Statistics from the first six years of the new system, which sees payments to benefit claimants stopped for increasingly lengthy periods if they are judged to have broken the rules, show that sanctions are out of control, Dr David Webster, of Glasgow University will say.

The period analysed by Urban Studies researcher Dr Webster covers the previous Conservative- Liberal coalition government, but recent statistics continue to cause concern, he says.

His research suggests the number of penalties imposed on benefits claimants in 2013 exceeded fines imposed by courts.

An event at Glasgow University tomorrow will hear that this practice amounts to a “secret penal system”, which lacks the checks and balances of the mainstream criminal justice system.

It will also consider the powers of the Scottish Parliament to mitigate the impact of sanctions on benefit claimants in Scotland.

Dr Webster said by 2013, the Department of Work and Pensions applied more than a million sanctions against those receiving job seekers’ allowance, 32,128 against claimings of employment and support allowance as well as around 44,000 to lone parents receiving income support. In the same year, sheriffs and magistrates in Scotland and the rest of the UK imposed a total of only 849,000 fines, he said.

He claimed this was a particular issue because sanctioned benefit claimants are treated much worse than those fined in the courts.

“The scale of penalties is more severe and most sanctions are applied to poor people and involve total loss of benefit income,” he said.

Although hardship payments are available, families and individuals must wait two weeks to make a claim. By which time they can be reduced to destitution. Dr Webster added: “The hardship payment system itself is designed to clean people out of resources: all savings or other sources of assistance must be used up before help is given.”

Unlike the public courts, sanction decisions are opaque, Dr Webster said. “Decisions on guilt are made in secret by officials who have no independent responsibility to act lawfully… “The claimant is not present when the decision of guilt is made and is not legally represented,” he said.

Dr Webster said sanctions have the potential to have a devastating impact on some of the UK’s poorest people often for trivial or disputed rule breaches.

He said: “The transgressions which are punished by this system are almost exclusively very minor matters, such as missing a single interview with a job centre or Work Programme contractor, or not making quite as many token job applications as the Job Centre adviser demands.”

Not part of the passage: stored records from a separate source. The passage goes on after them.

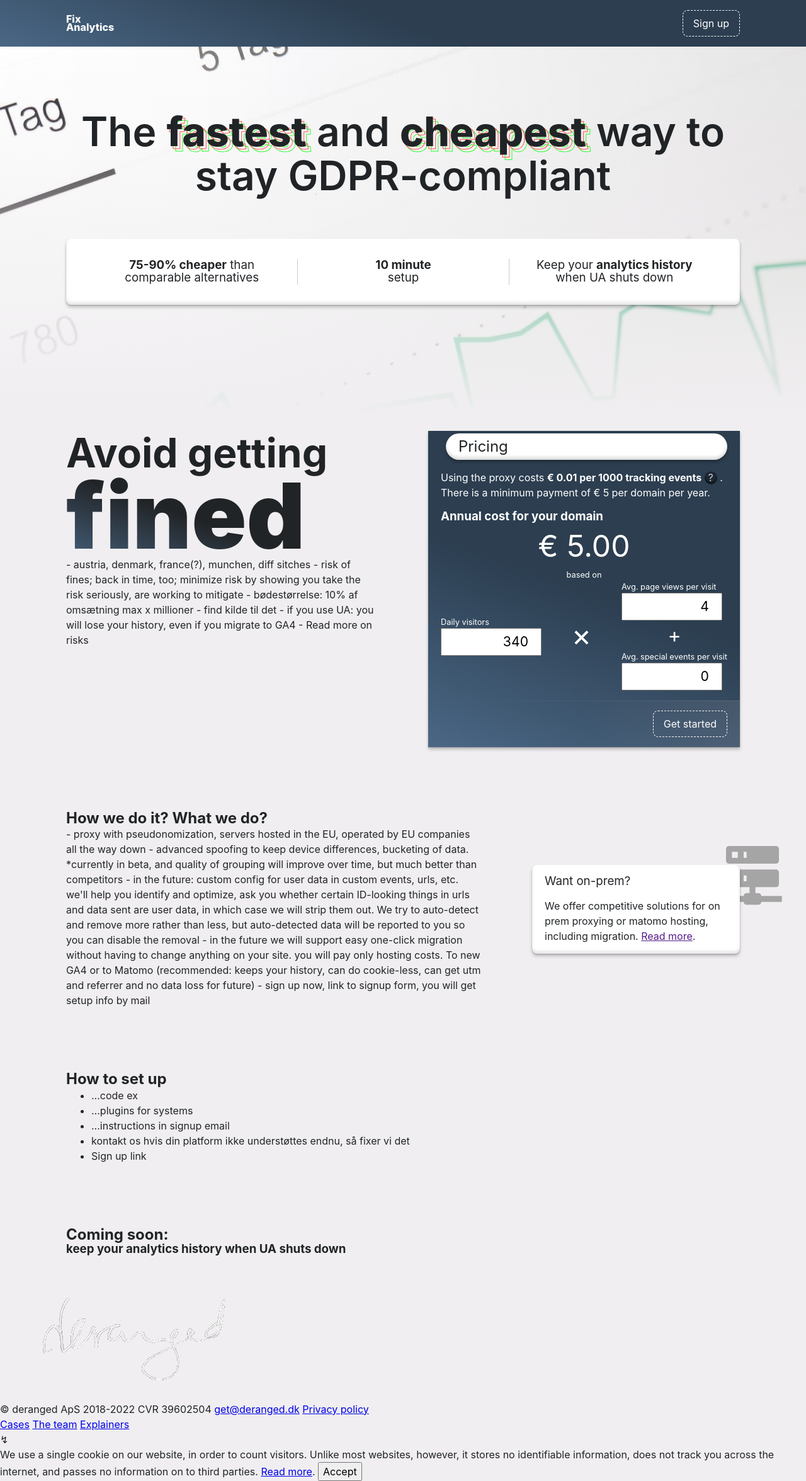
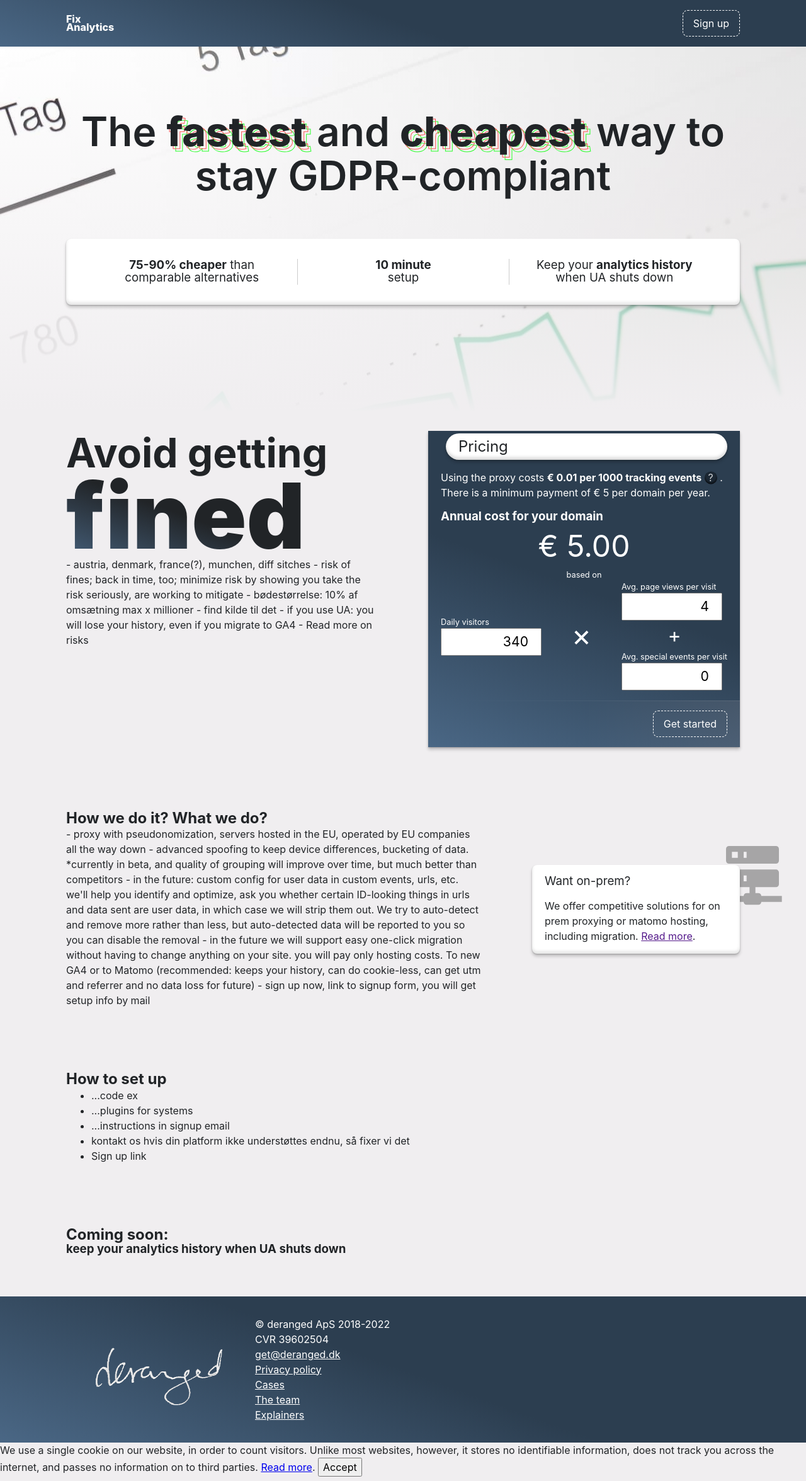
Before and after one commit to derangeddk/deranged.dk, a Jekyll site: the page built from fix-analytics/index.html, in a window 1280 px wide. Shown: the whole page at 63% size. Built offline with Jekyll 4.4.1, drawn with Linux system fonts in a browser that asks for light colours.

Commit message:
Fix analytics footer

```diff
--- /dev/null
+++ b/_includes/fix-analytics-footer.html
@@ -0,0 +1,23 @@
+<footer class="footer u-mt-lg">
+  <div class="container">
+    <div class="footer__content">
+      <img class="footer__logo" src="/img/somanylogos/1.png">
+      <div class="footer__info">
+        <span>&copy; deranged ApS 2018-<span id="footer-current-year">2019</span></span>
+        <span>CVR 39602504</span>
+        <span><a href="mailto:get@deranged.dk">get@deranged.dk</a></span>
+        <span><a href="/privacy/">Privacy policy</a></span>
+        <span><a href="/cases/">Cases</a></span>
+        <span><a href="/the-team/">The team</a></span>
+        <span><a href="/explainers/">Explainers</a></span>
+      </div>
+    </div>
+  </div>
+</footer>
+
+<script>
+  (function() {
+    var now = new Date();
+    document.getElementById("footer-current-year").innerText = now.getFullYear();
+  })();
+</script>
--- a/_layouts/fix-analytics-page.html
+++ b/_layouts/fix-analytics-page.html
@@ -9,7 +9,7 @@
 	<body ontouchstart="">
     {% include fix-analytics-navigation.html %}
 		{{ content }}
-		{% include footer.html %}
+		{% include fix-analytics-footer.html %}
 
 		<!-- Fathom - simple website analytics - https://github.com/usefathom/fathom -->
 		<script>
--- /dev/null
+++ b/_sass/fix-analytics/footer.scss
@@ -0,0 +1,30 @@
+.footer {
+  padding: 2rem 0;
+  color: white;
+  background-color: #2c3e50;
+  background-image: linear-gradient(200deg, $blue-gradient-light 50%, $blue-gradient-dark);
+
+  a {
+    color: inherit;
+  }
+}
+
+.footer__logo {
+  width: 100%;
+  max-width: 180px;
+  object-fit: contain;
+
+  @media(min-width: $width-md) {
+    max-width: 300px;
+  }
+}
+
+.footer__content {
+  display: flex;
+  align-items: center;
+}
+
+.footer__info {
+  display: flex;
+  flex-direction: column;
+}
--- a/css/fix-analytics-pages.scss
+++ b/css/fix-analytics-pages.scss
@@ -9,7 +9,8 @@ permalink: /css/fix-analytics-pages.css
 @import 'fix-analytics/logo';
 @import 'fix-analytics/text';
 @import 'fix-analytics/hero-section';
-@import 'fix-analytics/utility';
 @import 'fix-analytics/tooltip';
 @import 'fix-analytics/form';
 @import 'fix-analytics/button';
+@import 'fix-analytics/footer';
+@import 'fix-analytics/utility';
```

A spokeswoman for the DWP did not respond to Dr Webster’s concerns about the transparency of the sanctions system, but said the majority of job seekers supported sanctions. “Sanctions are only used in a very small percentage of cases. In the last year less than 1 per cent of ESA recipients and 2 per cent of JSA recipients were sanctioned each month,” she added.